**DATA SHOWN**.
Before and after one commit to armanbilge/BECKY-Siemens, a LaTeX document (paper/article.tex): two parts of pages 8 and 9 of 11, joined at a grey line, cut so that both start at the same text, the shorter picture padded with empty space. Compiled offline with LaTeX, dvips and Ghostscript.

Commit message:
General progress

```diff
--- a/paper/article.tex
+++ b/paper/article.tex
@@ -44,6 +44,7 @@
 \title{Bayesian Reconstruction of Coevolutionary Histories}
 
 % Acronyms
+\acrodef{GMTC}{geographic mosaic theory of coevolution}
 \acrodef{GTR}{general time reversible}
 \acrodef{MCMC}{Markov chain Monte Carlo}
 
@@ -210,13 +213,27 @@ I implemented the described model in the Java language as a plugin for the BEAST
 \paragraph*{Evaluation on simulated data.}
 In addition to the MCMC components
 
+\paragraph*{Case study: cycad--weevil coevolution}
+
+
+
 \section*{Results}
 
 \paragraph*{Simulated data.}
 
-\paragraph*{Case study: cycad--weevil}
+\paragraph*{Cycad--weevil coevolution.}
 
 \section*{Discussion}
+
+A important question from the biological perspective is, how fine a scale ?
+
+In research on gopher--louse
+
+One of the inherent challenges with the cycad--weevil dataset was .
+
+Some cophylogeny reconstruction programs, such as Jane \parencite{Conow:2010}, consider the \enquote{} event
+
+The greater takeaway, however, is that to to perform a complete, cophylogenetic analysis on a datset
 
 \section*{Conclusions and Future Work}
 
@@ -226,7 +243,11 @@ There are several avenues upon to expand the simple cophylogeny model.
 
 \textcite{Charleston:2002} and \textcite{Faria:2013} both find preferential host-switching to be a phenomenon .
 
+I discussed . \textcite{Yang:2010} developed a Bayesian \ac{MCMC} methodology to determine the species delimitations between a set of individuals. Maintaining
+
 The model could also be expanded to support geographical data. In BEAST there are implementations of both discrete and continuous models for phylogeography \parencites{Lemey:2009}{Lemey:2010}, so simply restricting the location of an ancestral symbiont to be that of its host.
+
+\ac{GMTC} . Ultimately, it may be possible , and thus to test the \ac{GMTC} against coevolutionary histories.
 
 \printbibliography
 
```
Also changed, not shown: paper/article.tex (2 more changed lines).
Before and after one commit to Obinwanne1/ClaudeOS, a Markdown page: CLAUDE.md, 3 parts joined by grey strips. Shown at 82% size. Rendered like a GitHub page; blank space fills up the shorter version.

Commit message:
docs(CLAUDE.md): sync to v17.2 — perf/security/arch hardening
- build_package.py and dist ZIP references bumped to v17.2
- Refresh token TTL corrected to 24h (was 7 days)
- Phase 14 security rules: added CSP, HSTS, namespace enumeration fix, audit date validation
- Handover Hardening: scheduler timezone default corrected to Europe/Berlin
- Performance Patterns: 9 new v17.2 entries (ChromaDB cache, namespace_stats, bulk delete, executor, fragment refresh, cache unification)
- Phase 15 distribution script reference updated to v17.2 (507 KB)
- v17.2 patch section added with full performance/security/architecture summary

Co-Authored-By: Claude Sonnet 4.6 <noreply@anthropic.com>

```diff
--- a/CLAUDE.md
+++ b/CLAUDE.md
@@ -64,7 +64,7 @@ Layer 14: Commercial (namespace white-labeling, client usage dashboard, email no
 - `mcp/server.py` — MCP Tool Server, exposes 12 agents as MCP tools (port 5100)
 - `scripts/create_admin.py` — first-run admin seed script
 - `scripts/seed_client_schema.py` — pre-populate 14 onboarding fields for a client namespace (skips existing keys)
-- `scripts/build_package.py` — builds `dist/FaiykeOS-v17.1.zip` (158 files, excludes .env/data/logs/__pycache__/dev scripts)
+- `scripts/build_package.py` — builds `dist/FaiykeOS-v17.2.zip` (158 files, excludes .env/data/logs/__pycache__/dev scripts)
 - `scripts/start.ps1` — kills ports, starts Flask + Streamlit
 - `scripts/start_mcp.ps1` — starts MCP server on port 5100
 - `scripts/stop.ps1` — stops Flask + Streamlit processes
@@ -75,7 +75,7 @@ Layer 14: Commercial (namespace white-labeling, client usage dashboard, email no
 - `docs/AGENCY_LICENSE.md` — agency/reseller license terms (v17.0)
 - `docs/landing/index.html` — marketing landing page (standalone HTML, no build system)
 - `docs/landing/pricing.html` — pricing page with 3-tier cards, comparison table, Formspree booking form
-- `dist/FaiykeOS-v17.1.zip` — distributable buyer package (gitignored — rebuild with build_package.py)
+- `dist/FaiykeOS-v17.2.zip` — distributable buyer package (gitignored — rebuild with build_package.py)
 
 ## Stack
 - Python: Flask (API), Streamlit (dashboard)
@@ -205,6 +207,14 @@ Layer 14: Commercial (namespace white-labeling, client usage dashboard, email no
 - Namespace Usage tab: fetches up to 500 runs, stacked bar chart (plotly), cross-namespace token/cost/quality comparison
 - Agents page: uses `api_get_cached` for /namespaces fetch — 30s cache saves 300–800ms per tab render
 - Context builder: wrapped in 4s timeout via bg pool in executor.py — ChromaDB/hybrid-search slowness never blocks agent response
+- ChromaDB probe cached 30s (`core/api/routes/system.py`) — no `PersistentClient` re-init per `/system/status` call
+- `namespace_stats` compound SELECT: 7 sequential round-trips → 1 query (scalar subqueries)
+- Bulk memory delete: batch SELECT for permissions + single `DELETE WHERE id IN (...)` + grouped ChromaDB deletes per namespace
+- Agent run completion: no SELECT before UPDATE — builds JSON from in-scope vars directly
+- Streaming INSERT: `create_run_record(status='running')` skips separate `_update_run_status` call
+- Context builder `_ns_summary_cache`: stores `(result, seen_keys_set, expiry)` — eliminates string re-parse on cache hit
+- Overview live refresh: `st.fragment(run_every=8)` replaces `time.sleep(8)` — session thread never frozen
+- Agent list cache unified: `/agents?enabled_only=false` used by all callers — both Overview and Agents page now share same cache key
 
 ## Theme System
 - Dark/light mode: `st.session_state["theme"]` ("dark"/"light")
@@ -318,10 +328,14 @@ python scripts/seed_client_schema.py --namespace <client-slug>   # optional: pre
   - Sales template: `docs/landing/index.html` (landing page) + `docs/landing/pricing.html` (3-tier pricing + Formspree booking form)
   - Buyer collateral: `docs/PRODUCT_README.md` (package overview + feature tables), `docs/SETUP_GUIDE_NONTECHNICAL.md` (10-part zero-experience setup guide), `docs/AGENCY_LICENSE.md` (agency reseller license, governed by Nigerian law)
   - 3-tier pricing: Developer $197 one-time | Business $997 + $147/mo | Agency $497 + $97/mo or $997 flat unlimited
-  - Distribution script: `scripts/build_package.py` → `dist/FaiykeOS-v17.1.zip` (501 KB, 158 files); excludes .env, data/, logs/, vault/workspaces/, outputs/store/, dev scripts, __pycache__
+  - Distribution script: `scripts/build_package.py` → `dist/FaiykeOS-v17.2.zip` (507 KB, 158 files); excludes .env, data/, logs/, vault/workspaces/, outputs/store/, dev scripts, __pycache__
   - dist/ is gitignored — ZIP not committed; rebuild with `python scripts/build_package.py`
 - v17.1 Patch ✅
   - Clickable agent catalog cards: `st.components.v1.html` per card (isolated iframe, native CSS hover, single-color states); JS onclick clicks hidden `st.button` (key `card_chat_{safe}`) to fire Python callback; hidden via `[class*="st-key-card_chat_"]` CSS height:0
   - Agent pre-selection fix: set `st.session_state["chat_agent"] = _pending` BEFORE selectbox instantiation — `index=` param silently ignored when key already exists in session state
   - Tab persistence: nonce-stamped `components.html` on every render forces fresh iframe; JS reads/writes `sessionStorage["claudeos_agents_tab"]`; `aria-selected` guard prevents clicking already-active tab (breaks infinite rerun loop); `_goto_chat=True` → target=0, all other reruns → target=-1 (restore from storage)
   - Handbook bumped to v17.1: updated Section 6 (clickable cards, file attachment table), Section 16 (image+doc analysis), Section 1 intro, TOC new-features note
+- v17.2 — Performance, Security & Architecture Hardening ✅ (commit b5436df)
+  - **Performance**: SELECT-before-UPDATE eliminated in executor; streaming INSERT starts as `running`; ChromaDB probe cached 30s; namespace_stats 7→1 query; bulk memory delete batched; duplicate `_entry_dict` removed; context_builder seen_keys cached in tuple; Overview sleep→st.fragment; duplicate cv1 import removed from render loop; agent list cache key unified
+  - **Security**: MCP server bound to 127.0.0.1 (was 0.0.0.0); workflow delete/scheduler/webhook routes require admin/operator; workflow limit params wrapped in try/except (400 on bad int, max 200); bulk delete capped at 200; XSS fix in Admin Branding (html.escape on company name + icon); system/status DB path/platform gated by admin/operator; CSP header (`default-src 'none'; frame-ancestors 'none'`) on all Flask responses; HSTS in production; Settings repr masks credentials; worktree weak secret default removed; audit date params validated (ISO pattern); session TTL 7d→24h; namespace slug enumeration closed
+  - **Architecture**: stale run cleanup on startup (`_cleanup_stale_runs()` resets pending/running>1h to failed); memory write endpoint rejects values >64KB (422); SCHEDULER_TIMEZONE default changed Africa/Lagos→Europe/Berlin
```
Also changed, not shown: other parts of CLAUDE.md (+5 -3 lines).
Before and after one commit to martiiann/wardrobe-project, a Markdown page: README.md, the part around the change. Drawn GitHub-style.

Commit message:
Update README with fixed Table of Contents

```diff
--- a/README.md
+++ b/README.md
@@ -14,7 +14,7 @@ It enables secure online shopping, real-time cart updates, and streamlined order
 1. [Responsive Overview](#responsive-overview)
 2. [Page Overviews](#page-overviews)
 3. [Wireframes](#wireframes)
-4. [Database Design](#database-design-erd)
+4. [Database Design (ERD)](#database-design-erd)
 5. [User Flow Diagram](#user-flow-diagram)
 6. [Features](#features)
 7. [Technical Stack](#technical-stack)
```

**YOUR INSTRUCTIONS**. Every line above that includes the word "acrodef" should be listed.

**REPLY TO THE EXERCISE**.
+\acrodef{GMTC}{geographic mosaic theory of coevolution}
 \acrodef{GTR}{general time reversible}
 \acrodef{MCMC}{Markov chain Monte Carlo}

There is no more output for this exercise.